▶ **THE TASK**: State the count of lines below featuring the word "true", and write nothing further.

[Web page revision data]
-- Opening Marker --

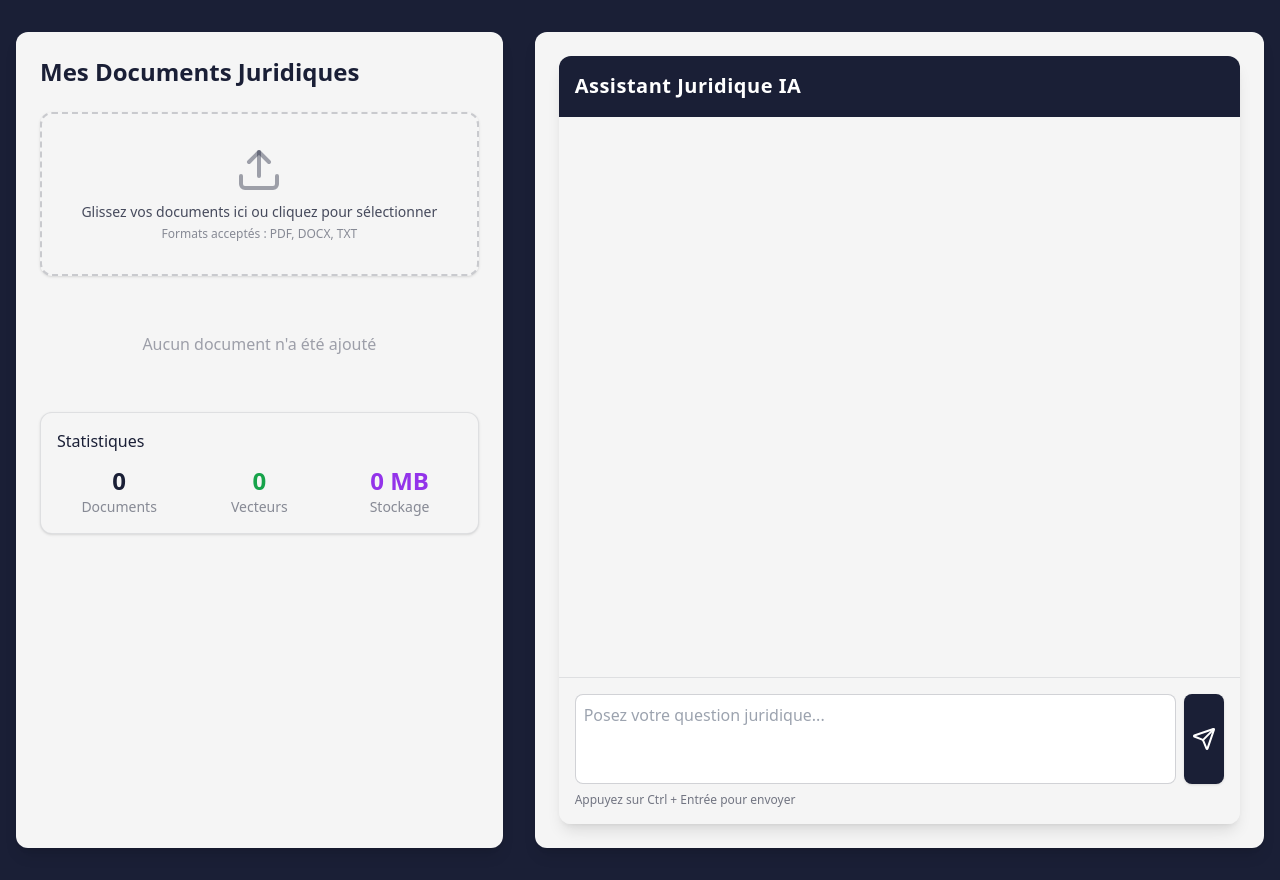
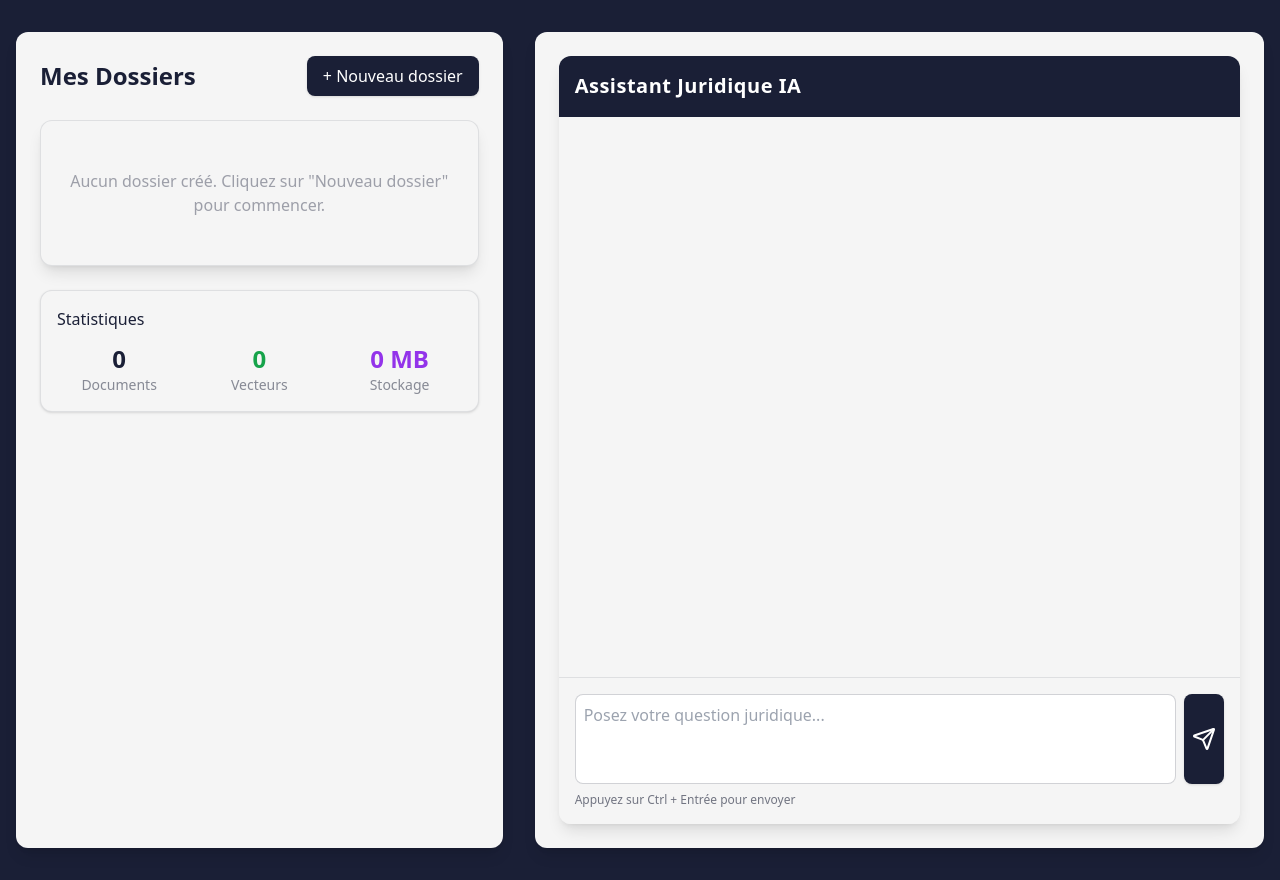
Before and after one commit to callo13/juridique_front, a React (Vite) app: page / in a window 1280 px wide. Built offline with nearby package versions, Linux system fonts and the light colour scheme.

Commit message:
Change arborescence

```diff
--- a/package.json
+++ b/package.json
@@ -10,6 +10,9 @@
     "preview": "vite preview"
   },
   "dependencies": {
+    "@mui/icons-material": "^7.1.2",
+    "@mui/lab": "^7.0.0-beta.14",
+    "@mui/material": "^7.1.2",
     "lucide-react": "^0.513.0",
     "react": "^19.1.0",
     "react-dom": "^19.1.0"
--- a/src/components/DocumentManager/DocumentManager.jsx
+++ b/src/components/DocumentManager/DocumentManager.jsx
@@ -1,73 +1,72 @@
 import React, { useState, useRef } from 'react';
-import { Upload, File, Trash2, AlertCircle } from 'lucide-react';
+import { Upload, Trash2, Folder, File } from 'lucide-react';
 
 const DocumentManager = () => {
-  const [documents, setDocuments] = useState([]);
-  const [isDragging, setIsDragging] = useState(false);
-  const [uploadStatus, setUploadStatus] = useState({});
-  const fileInputRef = useRef(null);
+  const [folders, setFolders] = useState([]); // [{id, name, documents: [{id, name, size, file, status}]}]
+  const fileInputRefs = useRef({});
 
-  const handleDragOver = (e) => {
-    e.preventDefault();
-    setIsDragging(true);
+  // Créer un nouveau dossier
+  const handleAddFolder = () => {
+    const name = prompt('Nom du dossier :');
+    if (!name) return;
+    const newFolder = {
+      id: Math.random().toString(36).substr(2, 9),
+      name,
+      documents: [],
+      open: true,
+    };
+    setFolders(prev => [...prev, newFolder]);
   };
 
-  const handleDragLeave = () => {
-    setIsDragging(false);
+  // Upload d'un document dans un dossier
+  const handleFileSelect = async (e, folderId) => {
+    const files = Array.from(e.target.files);
+    for (const file of files) {
+      const docId = Math.random().toString(36).substr(2, 9);
+      const newDoc = {
+        id: docId,
+        name: file.name,
+        size: formatFileSize(file.size),
+        file,
+        status: 'uploading',
       };
-
-  const handleDrop = (e) => {
-    e.preventDefault();
-    setIsDragging(false);
-    const files = Array.from(e.dataTransfer.files);
-    handleFiles(files);
-  };
-
-  const handleFileSelect = (e) => {
-    const files = Array.from(e.target.files);
-    handleFiles(files);
-  };
-
-  const uploadFile = async (file) => {
+      setFolders(prev => prev.map(f => f.id === folderId ? { ...f, documents: [...f.documents, newDoc] } : f));
+      // Upload
       const formData = new FormData();
       formData.append('file', file);
-
+      let success = false;
       try {
         const response = await fetch('http://localhost:8000/vectorize', {
           method: 'POST',
           body: formData,
         });
-
-      if (!response.ok) {
-        throw new Error(`HTTP error! status: ${response.status}`);
+        success = response.ok;
+      } catch {
+        success = false;
       }
-
-      return true;
-    } catch (error) {
-      console.error('Error uploading file:', error);
-      return false;
+      setFolders(prev => prev.map(f => f.id === folderId ? {
+        ...f,
+        documents: f.documents.map(d => d.id === docId ? { ...d, status: success ? 'success' : 'error' } : d)
+      } : f));
     }
   };
 
-  const handleFiles = async (files) => {
-    const newDocuments = files.map(file => ({
-      id: Math.random().toString(36).substr(2, 9),
-      name: file.name,
-      size: formatFileSize(file.size),
-      file: file
-    }));
+  // Supprimer un dossier
+  const handleDeleteFolder = (folderId) => {
+    setFolders(prev => prev.filter(f => f.id !== folderId));
+  };
 
-    setDocuments(prev => [...prev, ...newDocuments]);
+  // Supprimer un document
+  const handleDeleteDocument = (folderId, docId) => {
+    setFolders(prev => prev.map(f => f.id === folderId ? {
+      ...f,
+      documents: f.documents.filter(d => d.id !== docId)
+    } : f));
+  };
 
-    // Upload each file
-    for (const doc of newDocuments) {
-      setUploadStatus(prev => ({ ...prev, [doc.id]: 'uploading' }));
-      const success = await uploadFile(doc.file);
-      setUploadStatus(prev => ({
-        ...prev,
-        [doc.id]: success ? 'success' : 'error'
-      }));
-    }
+  // Toggle ouverture/fermeture dossier
+  const handleToggleFolder = (folderId) => {
+    setFolders(prev => prev.map(f => f.id === folderId ? { ...f, open: !f.open } : f));
   };
 
   const formatFileSize = (bytes) => {
@@ -78,85 +77,95 @@ const DocumentManager = () => {
     return parseFloat((bytes / Math.pow(k, i)).toFixed(2)) + ' ' + sizes[i];
   };
 
-  const handleDelete = (id) => {
-    setDocuments(prev => prev.filter(doc => doc.id !== id));
-  };
-
   return (
     <div className="space-y-6">
-      <h2 className="text-2xl font-semibold text-marine">Mes Documents Juridiques</h2>
-
-      {/* Input file caché */}
+      <div className="flex items-center justify-between">
+        <h2 className="text-2xl font-semibold text-marine">Mes Dossiers</h2>
+        <button
+          className="bg-marine text-white px-4 py-2 rounded-lg shadow hover:bg-marine/90 transition-colors"
+          onClick={handleAddFolder}
+        >
+          + Nouveau dossier
+        </button>
+      </div>
+      <div className="bg-ivoire rounded-xl shadow-lg p-4 border border-marine/10">
+        {folders.length === 0 ? (
+          <div className="text-center py-8 text-marine/40">
+            Aucun dossier créé. Cliquez sur "Nouveau dossier" pour commencer.
+          </div>
+        ) : (
+          <ul className="space-y-4">
+            {folders.map(folder => (
+              <li key={folder.id} className="bg-white rounded-xl shadow border border-marine/10">
+                <div className="flex items-center justify-between px-4 py-3 cursor-pointer select-none" onClick={() => handleToggleFolder(folder.id)}>
+                  <div className="flex items-center gap-2">
+                    <Folder className="h-5 w-5 text-marine/80" />
+                    <span className="font-medium text-marine text-lg">{folder.name}</span>
+                    <span className="text-xs text-marine/50">({folder.documents.length} document{folder.documents.length > 1 ? 's' : ''})</span>
+                  </div>
+                  <div className="flex items-center gap-2">
+                    <button
+                      className="p-1 rounded hover:bg-marine/10"
+                      onClick={e => { e.stopPropagation(); fileInputRefs.current[folder.id]?.click(); }}
+                      title="Ajouter un document"
+                    >
+                      <Upload className="h-5 w-5 text-marine/60" />
+                    </button>
+                    <button
+                      className="p-1 rounded hover:bg-red-100"
+                      onClick={e => { e.stopPropagation(); handleDeleteFolder(folder.id); }}
+                      title="Supprimer le dossier"
+                    >
+                      <Trash2 className="h-5 w-5 text-red-500" />
+                    </button>
                     <input
                       type="file"
-        ref={fileInputRef}
-        onChange={handleFileSelect}
+                      ref={el => fileInputRefs.current[folder.id] = el}
+                      onChange={e => handleFileSelect(e, folder.id)}
                       multiple
                       accept=".pdf,.docx,.txt"
                       className="hidden"
                     />
-
-      {/* Zone de dépôt */}
-      <div
-        className={`border-2 border-dashed rounded-xl p-8 text-center transition-colors cursor-pointer shadow ${isDragging ? 'border-marine bg-marine/5' : 'border-marine/20 bg-ivoire hover:border-marine/40'}`}
-        onDragOver={handleDragOver}
-        onDragLeave={handleDragLeave}
-        onDrop={handleDrop}
-        onClick={() => fileInputRef.current?.click()}
+                  </div>
+                </div>
+                {folder.open && (
+                  <ul className="pl-8 pr-4 pb-3 space-y-2">
+                    {folder.documents.length === 0 ? (
+                      <li className="text-marine/40 italic">Aucun document</li>
+                    ) : (
+                      folder.documents.map(doc => (
+                        <li key={doc.id} className="flex items-center justify-between bg-ivoire rounded-lg px-3 py-2 border border-marine/10 shadow-sm">
+                          <div className="flex items-center gap-2">
+                            <File className="h-4 w-4 text-marine/60" />
+                            <span className="text-marine font-medium">{doc.name}</span>
+                            <span className="text-xs text-marine/50">({doc.size})</span>
+                            {doc.status === 'uploading' && <span className="text-xs text-marine/60 ml-2">Envoi...</span>}
+                            {doc.status === 'success' && <span className="text-xs text-green-600 ml-2">OK</span>}
+                            {doc.status === 'error' && <span className="text-xs text-red-500 ml-2">Erreur</span>}
+                          </div>
+                          <button
+                            className="p-1 rounded hover:bg-red-100"
+                            onClick={() => handleDeleteDocument(folder.id, doc.id)}
+                            title="Supprimer le document"
                           >
-        <Upload className="mx-auto h-12 w-12 text-marine/40" />
-        <p className="mt-2 text-sm text-marine/80">
-          Glissez vos documents ici ou cliquez pour sélectionner
-        </p>
-        <p className="text-xs text-marine/50 mt-1">
-          Formats acceptés : PDF, DOCX, TXT
-        </p>
-      </div>
-
-      {/* Liste des documents */}
-      <div className="space-y-4">
-        {documents.length === 0 ? (
-          <div className="text-center py-8 text-marine/40">
-            Aucun document n'a été ajouté
-          </div>
-        ) : (
-          documents.map((doc) => (
-            <div key={doc.id} className="flex items-center justify-between p-4 bg-ivoire rounded-xl shadow border border-marine/10">
-              <div className="flex items-center space-x-3">
-                <File className="h-5 w-5 text-marine/30" />
-                <div>
-                  <p className="font-medium text-marine">{doc.name}</p>
-                  <p className="text-sm text-marine/50">{doc.size}</p>
-                  {uploadStatus[doc.id] && (
-                    <p className={`text-xs ${
-                      uploadStatus[doc.id] === 'success' ? 'text-green-600' :
-                      uploadStatus[doc.id] === 'error' ? 'text-red-500' :
-                      'text-marine'
-                    }`}>
-                      {uploadStatus[doc.id] === 'uploading' ? 'Envoi en cours...' :
-                       uploadStatus[doc.id] === 'success' ? 'Envoyé avec succès' :
-                       'Erreur lors de l\'envoi'}
-                    </p>
+                            <Trash2 className="h-4 w-4 text-red-500" />
+                          </button>
+                        </li>
+                      ))
+                    )}
+                  </ul>
+                )}
+              </li>
+            ))}
+          </ul>
         )}
       </div>
-              </div>
-              <button
-                className="text-red-500 hover:text-red-700"
-                onClick={() => handleDelete(doc.id)}
-              >
-                <Trash2 className="h-5 w-5" />
-              </button>
-            </div>
-          ))
-        )}
-      </div>
-
       {/* Statistiques */}
       <div className="bg-ivoire rounded-xl shadow p-4 border border-marine/10">
         <h3 className="font-medium text-marine mb-3">Statistiques</h3>
         <div className="grid grid-cols-3 gap-4">
           <div className="text-center">
-            <p className="text-2xl font-semibold text-marine">{documents.length}</p>
+            <p className="text-2xl font-semibold text-marine">{folders.reduce((acc, f) => acc + f.documents.length, 0)}</p>
             <p className="text-sm text-marine/50">Documents</p>
           </div>
           <div className="text-center">
```
Also changed, not shown: 1 other file (tests, documents, lock files or other folders). Lines whose indentation alone changed are shown as unchanged.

-- Closing Marker --

▶ **EXERCISE RESPONSE**: 3